New plans were designed and priced to build at the top of the hill. Inevitably to build on the heavily sloping site meant much higher construction costs for BDCH. One large building at the top of the hill presented far too many problems with regard to split levels, so the final design of two ‘L’ shaped buildings placed on top of the hill enabled at least the under-croft of Block One to be used as the cattery.
To enable the Centre to remain operational during construction, temporary kennelling facilities were installed for the duration of the works and the Contractor had a separate point of access for deliveries, plant and workmen to remove potential disturbance and conflict of use. Once completed, the existing staff accommodation building was refurbished and the temporary kennelling sold on to help another animal welfare charity, thereby allowing the full extent of the car park to be finished.
General local opposition increased as a result of fears of an increase in dog numbers and a lot of the hostility was, as is often the case, due to a lack of information and knowledge about modern dog kennelling. Local residents felt that there may be a rise in dog numbers, which would in turn increase activity, noise and offensive smells but this is not necessarily the case if a building is well designed. Ease of cleaning, better sewage facilities, better acoustic materials used and a higher specification of building materials greatly improves a building.
The use of temporary kennelling kept disruption to a minimum and the proactive approach to sell on these modular kennels once redundant ensured that a valuable resource was re-used. This also proved to be a very cost-effective method and needs to be considered wherever existing facilities may impede upon new building works.

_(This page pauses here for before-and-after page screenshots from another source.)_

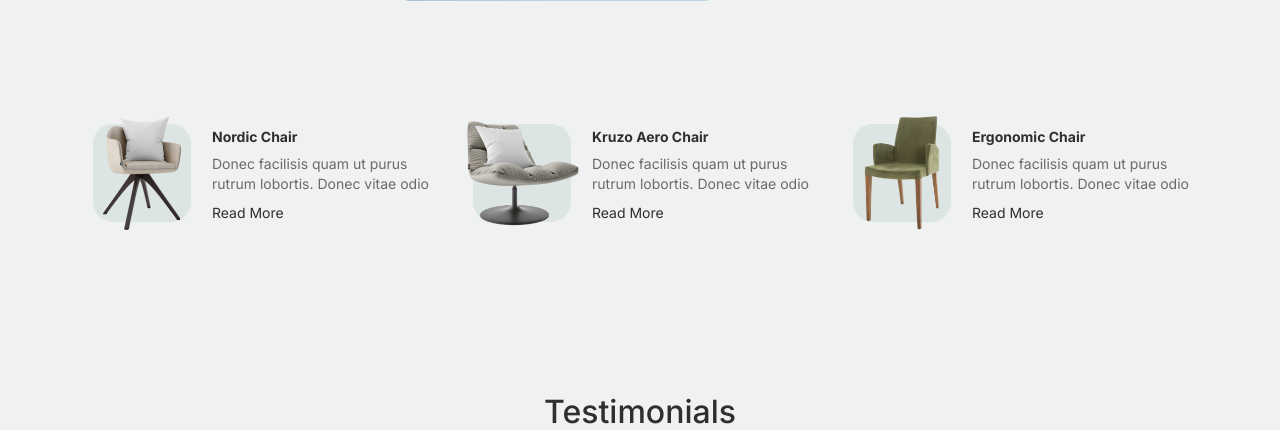
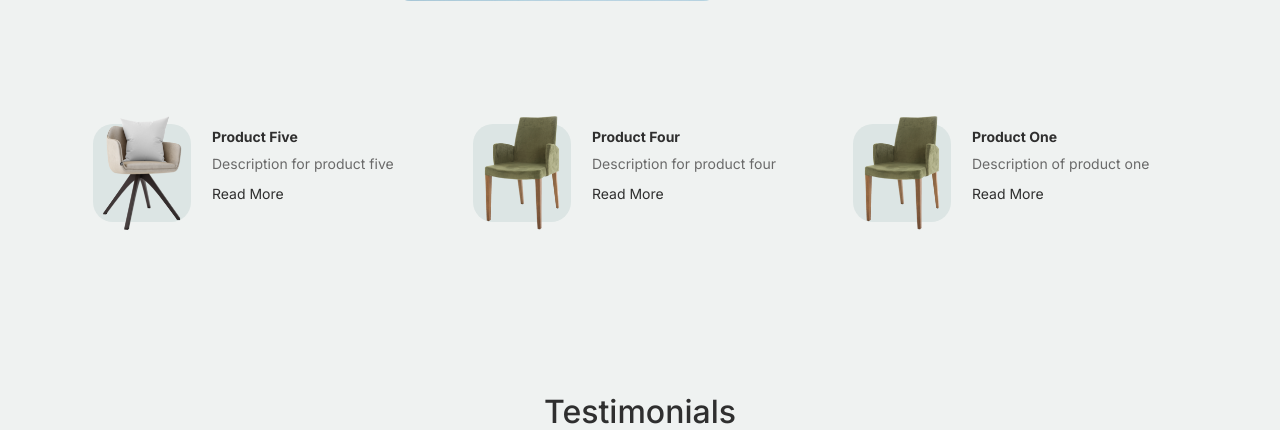
Before and after one commit to Enolley/Furni, a Django app: page / in a window 1280 px wide; the page is wider, and only the part inside the window is pictured. Shown: the part 2772-3202 px from the top of that part. Run offline with Django 4.2, Linux system fonts and the light colour scheme; data comes from the database, SQL or seed files in the repository; both versions use the stored data as it was after the commit; some libraries are stand-ins or nearby versions.

Commit message:
Single Pages

```diff
--- a/client/templates/blog.html
+++ b/client/templates/blog.html
@@ -20,9 +20,9 @@
 						<div class="post-entry">
 							<a href="#" class="post-thumbnail"><img src="media/{{ blogs.image }}" alt="Image" class="img-fluid"></a>
 							<div class="post-content-entry">
-								<h3><a href="#"> {{blogs.title}}</a></h3>
+								<h3><a href="/singleblog/{{ blogs.id }}"> {{blogs.title}}</a></h3>
 								<div class="meta">
-									<span>by <a href="#">{{ blogs.name}}</a></span> <span>on <a href="#">{{ blogs.date}}</a></span>
+									<span>by <a href="#">{{ blogs.name}}</a></span> <span>on <a href="#">{{ blogs.created_at}}</a></span>
 								</div>
 							</div>
 						</div>
--- a/client/templates/index.html
+++ b/client/templates/index.html
@@ -142,45 +142,20 @@
 		<div class="popular-product">
 			<div class="container">
 				<div class="row">
-
+                    {% for product in product %}
 					<div class="col-12 col-md-6 col-lg-4 mb-4 mb-lg-0">
 						<div class="product-item-sm d-flex">
 							<div class="thumbnail">
-								<img src="{% static 'images/product-1.png' %}" alt="Image" class="img-fluid">
+								<img src="media/{{ product.image }}" alt="Image" class="img-fluid">
 							</div>
 							<div class="pt-3">
-								<h3>Nordic Chair</h3>
-								<p>Donec facilisis quam ut purus rutrum lobortis. Donec vitae odio </p>
-								<p><a href="#">Read More</a></p>
+								<h3>{{ product.name }}</h3>
+								<p>{{ product.description}}</p>
+								<p><a href="/singleproduct/{{ product.id }}">Read More</a></p>
 							</div>
 						</div>
 					</div>
-
-					<div class="col-12 col-md-6 col-lg-4 mb-4 mb-lg-0">
-						<div class="product-item-sm d-flex">
-							<div class="thumbnail">
-								<img src="{% static 'images/product-2.png' %}" alt="Image" class="img-fluid">
-							</div>
-							<div class="pt-3">
-								<h3>Kruzo Aero Chair</h3>
-								<p>Donec facilisis quam ut purus rutrum lobortis. Donec vitae odio </p>
-								<p><a href="#">Read More</a></p>
-							</div>
-						</div>
-					</div>
-
-					<div class="col-12 col-md-6 col-lg-4 mb-4 mb-lg-0">
-						<div class="product-item-sm d-flex">
-							<div class="thumbnail">
-								<img src="{% static 'images/product-3.png' %}" alt="Image" class="img-fluid">
-							</div>
-							<div class="pt-3">
-								<h3>Ergonomic Chair</h3>
-								<p>Donec facilisis quam ut purus rutrum lobortis. Donec vitae odio </p>
-								<p><a href="#">Read More</a></p>
-							</div>
-						</div>
-					</div>
+                    {% endfor %}
 
 				</div>
 			</div>
@@ -263,7 +238,7 @@
 							<div class="post-content-entry">
 								<h3><a href="#"> {{blogs.title}}</a></h3>
 								<div class="meta">
-									<span>by <a href="#">{{ blogs.name}}</a></span> <span>on <a href="#">{{ blogs.date}}</a></span>
+									<span>by <a href="#">{{ blogs.name}}</a></span> <span>on <a href="#">{{ blogs.created_at}}</a></span>
 								</div>
 							</div>
 						</div>
--- a/client/urls.py
+++ b/client/urls.py
@@ -11,6 +11,8 @@ urlpatterns = [
     path('contact', views.contact, name="Contact"),
     path('cart', views.cart, name="Cart"),
     path('checkout', views.checkout, name="Checkout"),
-    path('thankyou', views.thankyou, name="Thankyou")
+    path('thankyou', views.thankyou, name="Thankyou"),
+    path('singleblog/<id>', views.singleblog, name="Singleblog"),
+    path('singleproduct/<id>', views.singleproduct, name="Singleproduct")
 
 ]
--- a/client/views.py
+++ b/client/views.py
@@ -53,3 +53,11 @@ def checkout(request):
 
 def thankyou(request):
     return render(request, 'thankyou.html')
+
+def singleblog(request, id):
+    singleblogpost = Blog.objects.get(id=id)
+    return render(request, 'singleblog.html', {'singleblogpost': singleblogpost})
+
+def singleproduct(request, id):
+    singleproductpost = Product.objects.get(id=id)
+    return render(request, 'singleproduct.html', {'singleproductpost': singleproductpost})
```
Also changed, not shown: client/templates/singleblog.html (added, +22 -0 lines), client/templates/singleproduct.html (added, +23 -0 lines), db.sqlite3.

Apart from the difficulty in building on very heavily sloping site, and the need to create additional construction access for the contractors, the whole project progressed fairly quickly once planning had been approved. However, planning itself had proven to be the biggest task over a three-year period. There are a number of complexities in planning restrictions these days relating to sewage, building materials, acoustics, and water and flood risk assessments.
Once final approval of the drawings from the client and the local authority had been received the project manager and his team progressed to tender. Using local contractors this became fairly straightforward.
On this project, close co-operation between all parties produced a good workable programme to provide temporary kennelling, construction access and a closing programme to reinstate all temporary works to reduce costs to the client.